## [DATASET]
● ● ● ● ●

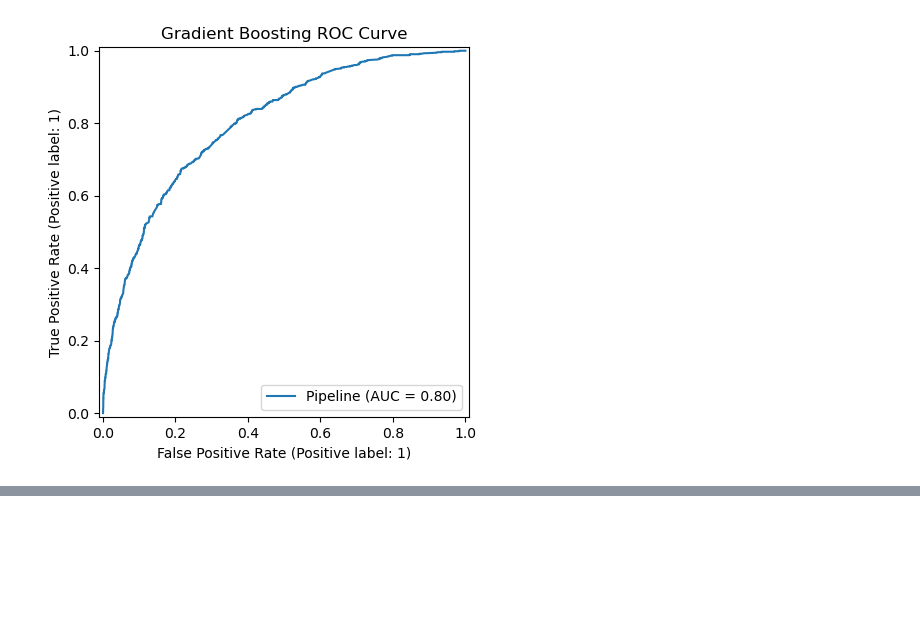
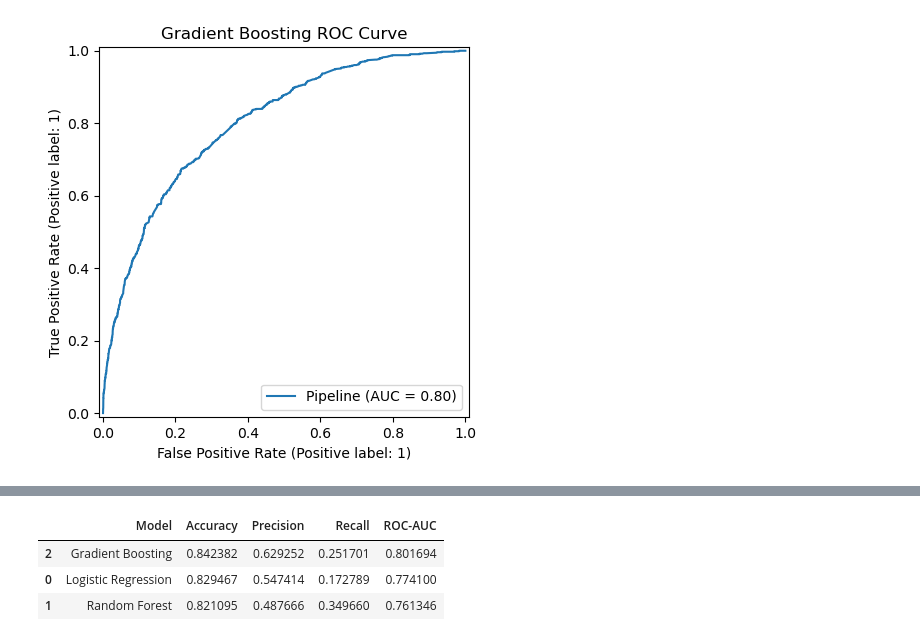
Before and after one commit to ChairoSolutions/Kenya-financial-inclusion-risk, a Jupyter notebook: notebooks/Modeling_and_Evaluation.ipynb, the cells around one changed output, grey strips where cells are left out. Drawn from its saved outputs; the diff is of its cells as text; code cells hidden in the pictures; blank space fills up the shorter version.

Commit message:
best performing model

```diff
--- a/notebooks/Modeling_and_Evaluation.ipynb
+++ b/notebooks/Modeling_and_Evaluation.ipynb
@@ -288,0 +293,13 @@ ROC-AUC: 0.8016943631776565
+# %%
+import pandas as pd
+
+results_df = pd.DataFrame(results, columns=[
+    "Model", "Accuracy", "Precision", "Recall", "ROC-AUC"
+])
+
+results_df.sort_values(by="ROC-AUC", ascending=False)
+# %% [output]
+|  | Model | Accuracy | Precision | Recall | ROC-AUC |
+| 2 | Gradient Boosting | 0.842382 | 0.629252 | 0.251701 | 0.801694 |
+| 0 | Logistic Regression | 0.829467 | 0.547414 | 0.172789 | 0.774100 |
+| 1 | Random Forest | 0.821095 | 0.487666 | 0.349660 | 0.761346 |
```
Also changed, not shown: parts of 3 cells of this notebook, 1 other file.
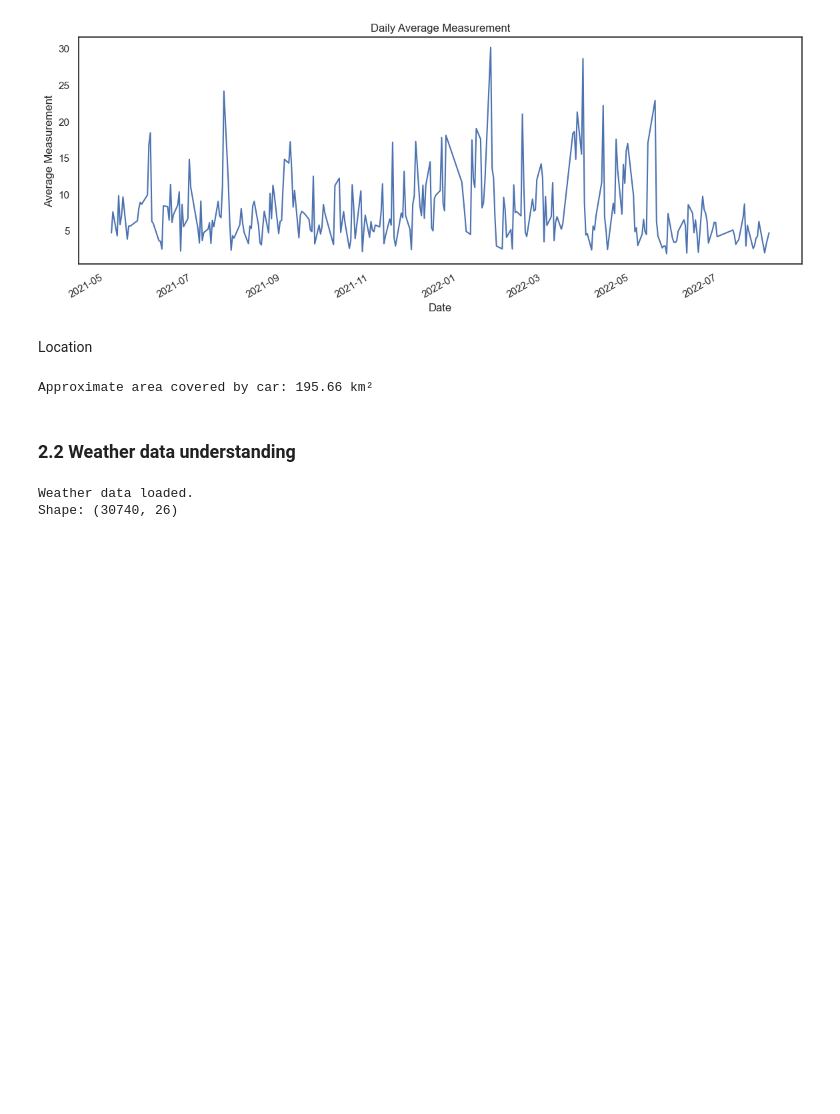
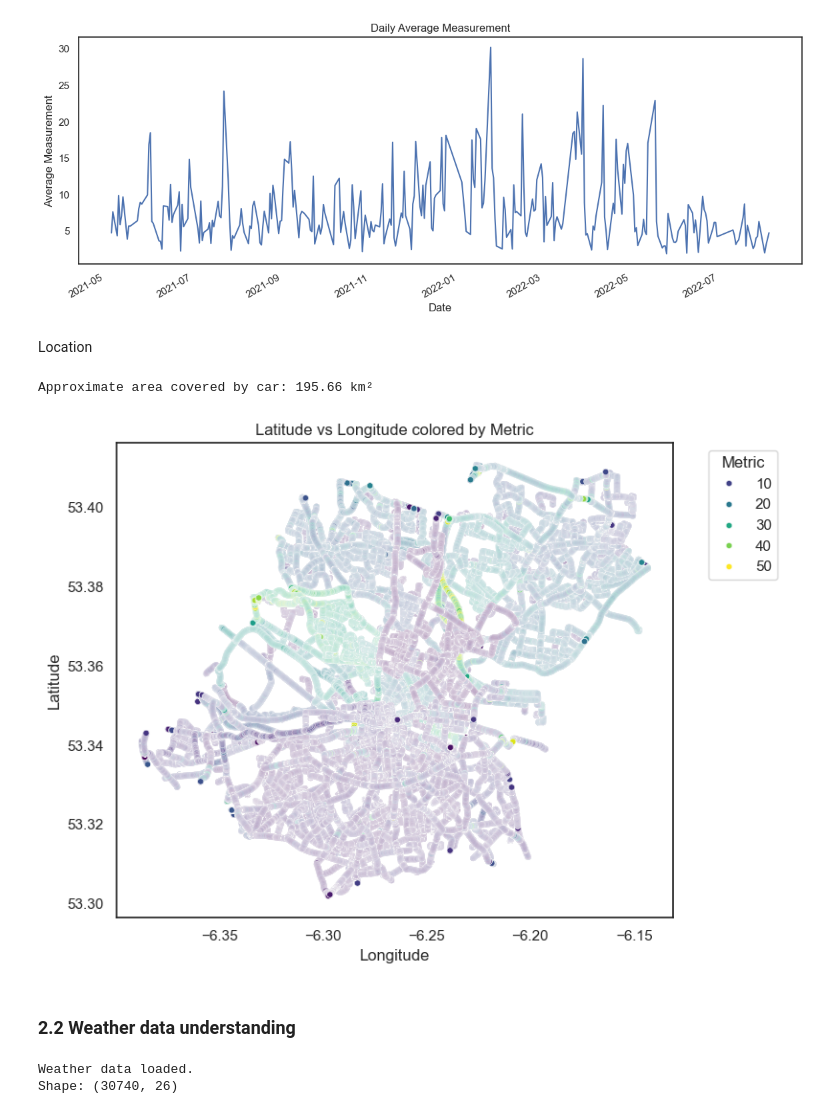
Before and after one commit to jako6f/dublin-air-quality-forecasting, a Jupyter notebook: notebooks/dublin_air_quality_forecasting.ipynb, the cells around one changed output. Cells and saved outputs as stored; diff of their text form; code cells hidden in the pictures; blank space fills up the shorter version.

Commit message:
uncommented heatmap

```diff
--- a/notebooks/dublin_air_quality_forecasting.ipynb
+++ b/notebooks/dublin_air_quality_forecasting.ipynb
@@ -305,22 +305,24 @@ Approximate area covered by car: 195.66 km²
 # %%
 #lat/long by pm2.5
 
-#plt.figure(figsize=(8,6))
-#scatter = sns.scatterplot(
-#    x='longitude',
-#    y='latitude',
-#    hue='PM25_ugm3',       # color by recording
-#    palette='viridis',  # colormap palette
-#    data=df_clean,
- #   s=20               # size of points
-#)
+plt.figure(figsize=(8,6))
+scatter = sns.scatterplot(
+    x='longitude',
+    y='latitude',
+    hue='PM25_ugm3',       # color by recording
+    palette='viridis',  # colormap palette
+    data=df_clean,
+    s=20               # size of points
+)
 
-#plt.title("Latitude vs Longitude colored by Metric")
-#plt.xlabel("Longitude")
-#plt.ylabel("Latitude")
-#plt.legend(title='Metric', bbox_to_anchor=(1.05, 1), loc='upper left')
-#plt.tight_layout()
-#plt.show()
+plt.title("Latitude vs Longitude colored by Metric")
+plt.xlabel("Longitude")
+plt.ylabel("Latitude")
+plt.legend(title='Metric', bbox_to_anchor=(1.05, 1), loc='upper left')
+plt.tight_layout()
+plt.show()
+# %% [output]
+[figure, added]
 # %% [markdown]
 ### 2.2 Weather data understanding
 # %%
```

● ● ● ● ●

## [REQUIRED ACTION]
Every line of the listing is to be retyped exactly; pictures stay out.

## [TASK SOLUTION]
Before and after one commit to ChairoSolutions/Kenya-financial-inclusion-risk, a Jupyter notebook: notebooks/Modeling_and_Evaluation.ipynb, the cells around one changed output, grey strips where cells are left out. Drawn from its saved outputs; the diff is of its cells as text; code cells hidden in the pictures; blank space fills up the shorter version.

Commit message:
best performing model

```diff
--- a/notebooks/Modeling_and_Evaluation.ipynb
+++ b/notebooks/Modeling_and_Evaluation.ipynb
@@ -288,0 +293,13 @@ ROC-AUC: 0.8016943631776565
+# %%
+import pandas as pd
+
+results_df = pd.DataFrame(results, columns=[
+    "Model", "Accuracy", "Precision", "Recall", "ROC-AUC"
+])
+
+results_df.sort_values(by="ROC-AUC", ascending=False)
+# %% [output]
+|  | Model | Accuracy | Precision | Recall | ROC-AUC |
+| 2 | Gradient Boosting | 0.842382 | 0.629252 | 0.251701 | 0.801694 |
+| 0 | Logistic Regression | 0.829467 | 0.547414 | 0.172789 | 0.774100 |
+| 1 | Random Forest | 0.821095 | 0.487666 | 0.349660 | 0.761346 |
```
Also changed, not shown: parts of 3 cells of this notebook, 1 other file.
Before and after one commit to jako6f/dublin-air-quality-forecasting, a Jupyter notebook: notebooks/dublin_air_quality_forecasting.ipynb, the cells around one changed output. Cells and saved outputs as stored; diff of their text form; code cells hidden in the pictures; blank space fills up the shorter version.

Commit message:
uncommented heatmap

```diff
--- a/notebooks/dublin_air_quality_forecasting.ipynb
+++ b/notebooks/dublin_air_quality_forecasting.ipynb
@@ -305,22 +305,24 @@ Approximate area covered by car: 195.66 km²
 # %%
 #lat/long by pm2.5
 
-#plt.figure(figsize=(8,6))
-#scatter = sns.scatterplot(
-#    x='longitude',
-#    y='latitude',
-#    hue='PM25_ugm3',       # color by recording
-#    palette='viridis',  # colormap palette
-#    data=df_clean,
- #   s=20               # size of points
-#)
+plt.figure(figsize=(8,6))
+scatter = sns.scatterplot(
+    x='longitude',
+    y='latitude',
+    hue='PM25_ugm3',       # color by recording
+    palette='viridis',  # colormap palette
+    data=df_clean,
+    s=20               # size of points
+)
 
-#plt.title("Latitude vs Longitude colored by Metric")
-#plt.xlabel("Longitude")
-#plt.ylabel("Latitude")
-#plt.legend(title='Metric', bbox_to_anchor=(1.05, 1), loc='upper left')
-#plt.tight_layout()
-#plt.show()
+plt.title("Latitude vs Longitude colored by Metric")
+plt.xlabel("Longitude")
+plt.ylabel("Latitude")
+plt.legend(title='Metric', bbox_to_anchor=(1.05, 1), loc='upper left')
+plt.tight_layout()
+plt.show()
+# %% [output]
+[figure, added]
 # %% [markdown]
 ### 2.2 Weather data understanding
 # %%
```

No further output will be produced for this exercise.